But Daniel has a tool unavailable to most scientists. He plays the cello. By translating NASA's collection of historic temperature data into notes, he tells the story of Earth's climate change with a song. It's an unpleasant song. But it's also a song whose melody can't be easily forgotten.

Full list of stories on KUOW Presents, July 10:

Read more
Washington Train-To-Ship Oil Terminal
11:55 am
Wed July 10, 2013

Port Of Vancouver Reconsiders Proposed Oil Terminal

Washington's Port of Vancouver is reviewing a proposal for an oil terminal fed by the Bakken fields in North Dakota - the same source of oil attached to the train explosion in Quebec last weekend.
Flickr Photo/WSDOT

UPDATE 7/10/13, 4:09 p.m. PT: The Associated Press is reporting that the death toll for the Quebec train crash that rocked a small town over the weekend has reached 50. Canadian officials have declared that the missing people in the explosion are now presumed dead.

The tragedy has given the commissioners of the Port of Vancouver in Washington pause as they consider a proposal for a terminal to move oil from trains onto ships.

Read more
Hanford Cleanup Update
9:26 am
Wed July 10, 2013

Massive Hanford Waste Dump Reaches 15 Million Ton Mark

Anna King Northwest News Network

Originally published on Tue July 9, 2013 4:52 pm

Managers at the Hanford Nuclear Reservation say crews have cleaned up 15 million tons of radioactive soil and debris from near the Columbia River. It’s gone to a massive dump at the center of the site.

In central Hanford, a ceremonial load of soil marked 15 million tons of waste disposed of at the 52-football-field-sized dump called ERDF. Dozens of truck horns blared in response.

Read more
Puget Sound Movement
1:24 pm
Tue July 9, 2013

Ghost-Net Busters

Credit flickr photo / Jennyvids

Lost and abandoned fishing nets kill untold numbers of sea creatures around the world every year. But there's a growing global movement to remove what are known as "ghost nets" and prevent new ones.
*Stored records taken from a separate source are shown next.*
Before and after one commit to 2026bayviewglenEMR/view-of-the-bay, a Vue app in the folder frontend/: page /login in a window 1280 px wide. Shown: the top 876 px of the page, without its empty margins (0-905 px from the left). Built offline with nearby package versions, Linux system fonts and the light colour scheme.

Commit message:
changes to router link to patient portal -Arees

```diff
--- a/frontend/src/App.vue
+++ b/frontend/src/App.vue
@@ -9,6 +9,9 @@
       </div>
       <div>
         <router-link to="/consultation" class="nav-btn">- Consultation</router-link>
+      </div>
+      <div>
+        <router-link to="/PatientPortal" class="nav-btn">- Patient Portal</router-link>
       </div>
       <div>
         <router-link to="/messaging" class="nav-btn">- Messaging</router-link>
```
And it's starting in the Puget Sound.

Full list of stories on KUOW Presents, July 9:

Read more
Oil Transportation
10:31 am
Tue July 9, 2013

Canada's Oil Train Disaster Sparks Northwest Concern
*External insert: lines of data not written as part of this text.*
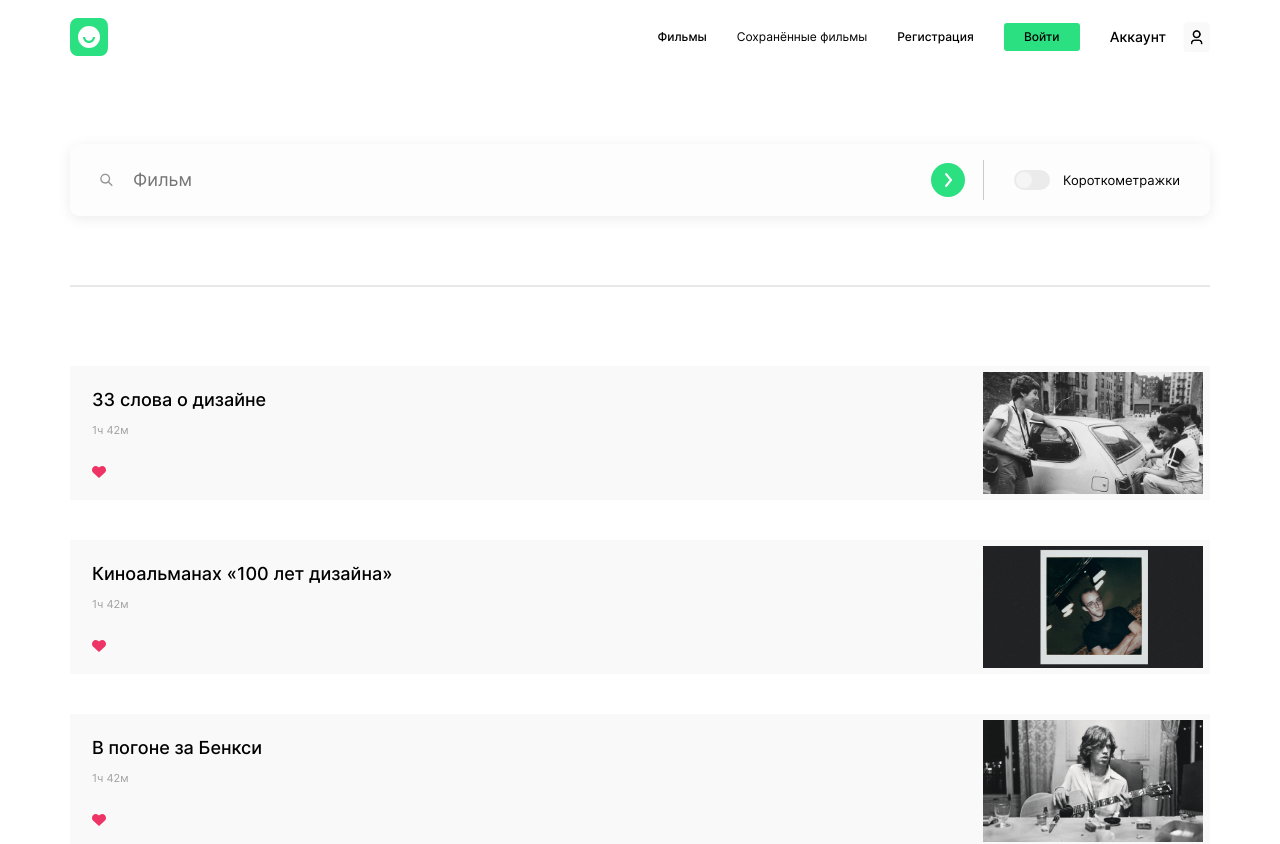
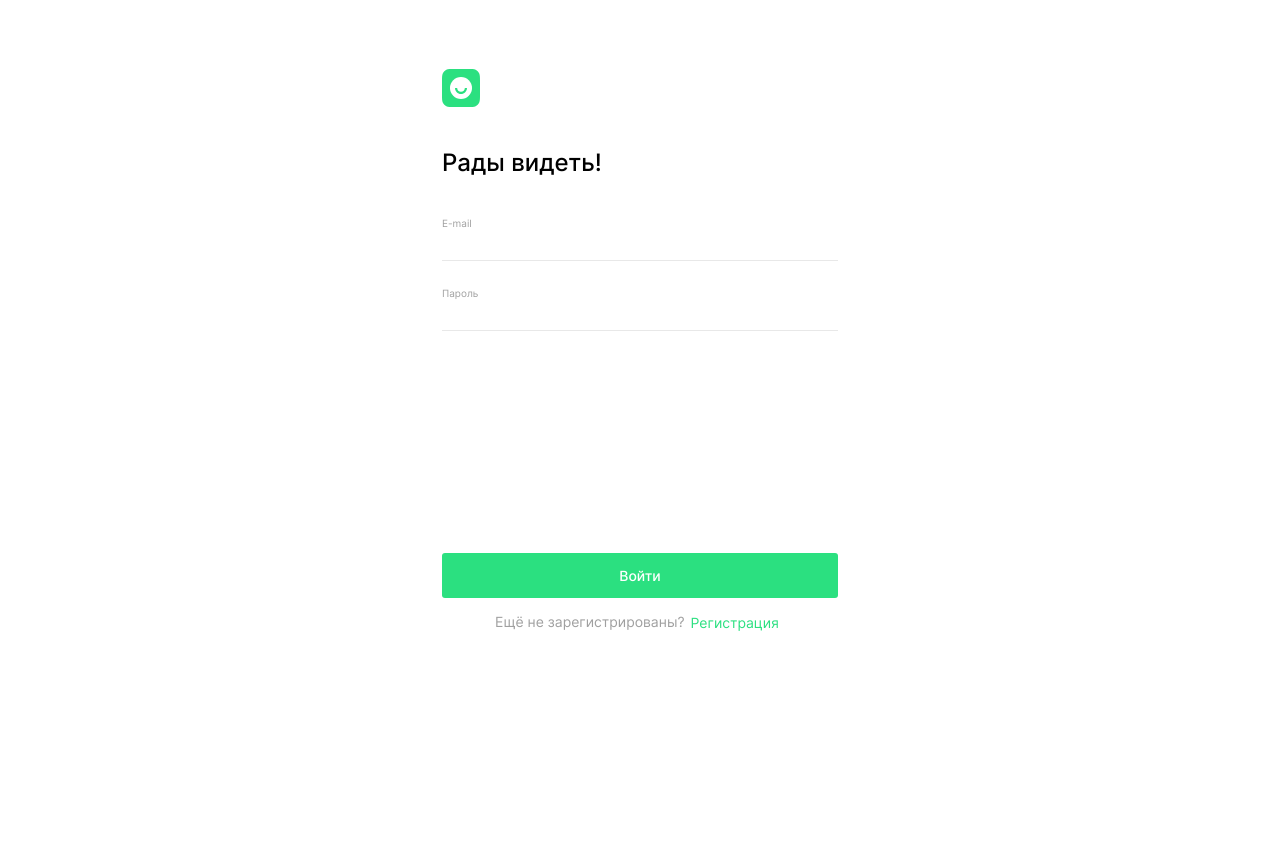
Before and after one commit to katokinawa/movies-explorer-frontend, a React (Create React App) app: page /signin in a window 1280 px wide. Shown: the top 844 px of the page. After the commit the page ends 800 px from the top, so only its background shows below. Built offline with nearby package versions, Linux system fonts and the light colour scheme.

Commit message:
feat: buttons in header is working and routing

```diff
--- a/package.json
+++ b/package.json
@@ -8,6 +8,7 @@
     "@testing-library/user-event": "^13.5.0",
     "react": "^18.2.0",
     "react-dom": "^18.2.0",
+    "react-router-dom": "^6.9.0",
     "react-scripts": "5.0.1",
     "web-vitals": "^2.1.4"
   },
--- a/src/components/App/App.js
+++ b/src/components/App/App.js
@@ -1,11 +1,27 @@
 import "./App.css";
+import * as React from "react";
+import { Routes, Route } from "react-router-dom";
 import Main from "../Main/Main";
+import Movies from "../Movies/Movies";
+import Profile from "../Profile/Profile";
+import Register from "../Register/Register";
+import Error from "../Error/Error";
+import Login from "../Login/Login";
+import SavedMovies from "../SavedMovies/SavedMovies";
 
 function App() {
   return (
     <div className="body">
       <div className="page">
-        <Main />
+        <Routes>
+          <Route path="/" element={<Main />} />
+          <Route path="/movies" element={<Movies />} />
+          <Route path="/saved-movies" element={<SavedMovies />} />
+          <Route path="/profile" element={<Profile />} />
+          <Route path="/signin" element={<Login />} />
+          <Route path="/signup" element={<Register />} />
+          <Route path="*" element={<Error />} />
+        </Routes>
       </div>
     </div>
   );
--- a/src/components/Header/Header.js
+++ b/src/components/Header/Header.js
@@ -1,22 +1,23 @@
 import "./Header.css";
+import { NavLink } from "react-router-dom";
 
 function Header() {
   return (
     <header className="header page__header">
-      <div className="header__logo"></div>
+      <NavLink to="/" className="header__logo"></NavLink>
       <div className="header__sidebar">
-        <button className="subtitle header__subtitle header__subtitle-font_weight">
+        <NavLink to="/movies" className="subtitle header__subtitle header__subtitle-font_weight">
           Фильмы
-        </button>
-        <button className="subtitle header__subtitle">
+        </NavLink>
+        <NavLink to="/saved-movies" className="subtitle header__subtitle">
           Сохранённые фильмы
-        </button>
-        <button className="subtitle header__subtitle-signup">
+        </NavLink>
+        <NavLink to="/signup" className="subtitle header__subtitle-signup">
           Регистрация
-        </button>
-        <button className="subtitle header__button-login">Войти</button>
+        </NavLink>
+        <NavLink to="/signin" className="subtitle header__button-login">Войти</NavLink>
         <div className="header__account-wrapper">
-          <button className="subtitle header__button-account">Аккаунт</button>
+          <NavLink to="/profile" className="subtitle header__button-account">Аккаунт</NavLink>
           <div className="header__icon-account"></div>
         </div>
       </div>
--- a/src/components/Login/Login.css
+++ b/src/components/Login/Login.css
@@ -48,7 +48,7 @@
   @media screen and (min-width: 767px) {
     .login__head-wrapper {
       display: flex;
-      align-items: start;
+      align-items: flex-start;
       width: 396px;
     }
   }
--- a/src/components/Main/Main.js
+++ b/src/components/Main/Main.js
@@ -1,24 +1,22 @@
 import "./Main.css";
+import { Routes, Route } from "react-router-dom";
 import Promo from "./Promo/Promo";
 import AboutProject from "./AboutProject/AboutProject";
 import Techs from "./Techs/Techs";
 import AboutMe from "./AboutMe/AboutMe";
 import Portfolio from "./Portfolio/Portfolio";
-import Movies from "../Movies/Movies";
-import Profile from "../Profile/Profile"
-import Register from "../Register/Register"
-import Error from "../Error/Error"
-import Login from "../Login/Login"
 import Header from "../Header/Header";
 import Footer from "../Footer/Footer";
-
-
 
 function Main() {
   return (
     <main className="content">
       <Header />
-      <Movies />
+      <Promo />
+      <AboutProject />
+      <Techs />
+      <AboutMe />
+      <Portfolio />
       <Footer />
     </main>
   );
--- a/src/components/Movies/FilterCheckbox/FilterCheckbox.js
+++ b/src/components/Movies/FilterCheckbox/FilterCheckbox.js
@@ -3,7 +3,7 @@ import "./FilterCheckbox.css";
 function FilterCheckbox() {
   return (
     <label className="filter-checkbox">
-      <input type="checkbox" class="filter-checkbox__invisible-checkbox" />
+      <input type="checkbox" className="filter-checkbox__invisible-checkbox" />
       <div className="filter-checkbox__visible-checkbox">
         <div className="filter-checkbox__circle-inner"></div>
       </div>
--- a/src/components/Movies/Movies.js
+++ b/src/components/Movies/Movies.js
@@ -2,10 +2,13 @@ import "./Movies.css";
 import SearchForm from "./SearchForm/SearchForm";
 import Preloader from "./Preloader/Preloader";
 import MoviesCardList from "../MoviesCardList/MoviesCardList";
+import Header from "../Header/Header";
+import Footer from "../Footer/Footer"
 
 function Movies() {
   return (
     <section className="movies">
+      <Header />
       <SearchForm />
       <MoviesCardList />
       <section className="movies_button-wrapper">
@@ -13,6 +16,7 @@ function Movies() {
           Ещё
         </button>
       </section>
+      <Footer />
     </section>
   );
 }
--- a/src/components/Register/Register.css
+++ b/src/components/Register/Register.css
@@ -48,7 +48,7 @@
 @media screen and (min-width: 767px) {
   .register__head-wrapper {
     display: flex;
-    align-items: start;
+    align-items: flex-start;
     width: 396px;
   }
 }
--- a/src/components/SavedMovies/SavedMovies.js
+++ b/src/components/SavedMovies/SavedMovies.js
@@ -1,10 +1,21 @@
 import "./SavedMovies.css";
 import MoviesCardList from "../MoviesCardList/MoviesCardList";
+import SearchForm from "../Movies/SearchForm/SearchForm";
+import Header from "../Header/Header";
+import Footer from "../Footer/Footer"
 
 function SavedMovies() {
   return (
     <ul className="saved-movies">
+      <Header />
+      <SearchForm />
       <MoviesCardList />
+      <section className="movies_button-wrapper">
+        <button className="movies_button" type="button">
+          Ещё
+        </button>
+      </section>
+      <Footer />
     </ul>
   );
 }
--- a/src/index.js
+++ b/src/index.js
@@ -3,11 +3,14 @@ import ReactDOM from "react-dom/client";
 import "./index.css";
 import App from "./components/App/App";
 import reportWebVitals from "./reportWebVitals";
+import { BrowserRouter } from "react-router-dom";
 
 const root = ReactDOM.createRoot(document.getElementById("root"));
 root.render(
   <React.StrictMode>
-    <App />
+    <BrowserRouter>
+      <App />
+    </BrowserRouter>
   </React.StrictMode>
 );
 
```
Also changed, not shown: 1 other file (tests, documents, lock files or other folders).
Freight train burning in Lac-Megantic, Quebec, Canada.
Flickr Photo/Transportation Safety Board of Canada

The weekend’s deadly oil-train derailment and explosion in the Canadian province of Quebec has raised concerns in the Pacific Northwest, where there are several proposals to increase the amount of oil transported into to the region by train.

By Monday afternoon the confirmed death toll had reached 13, with 50 people still missing after Saturday’s derailment of more than 70 tanker cars. They were filled with oil from the Bakken oil fields of North Dakota — home of the largest oil boom in recent US history.

Read more

Pages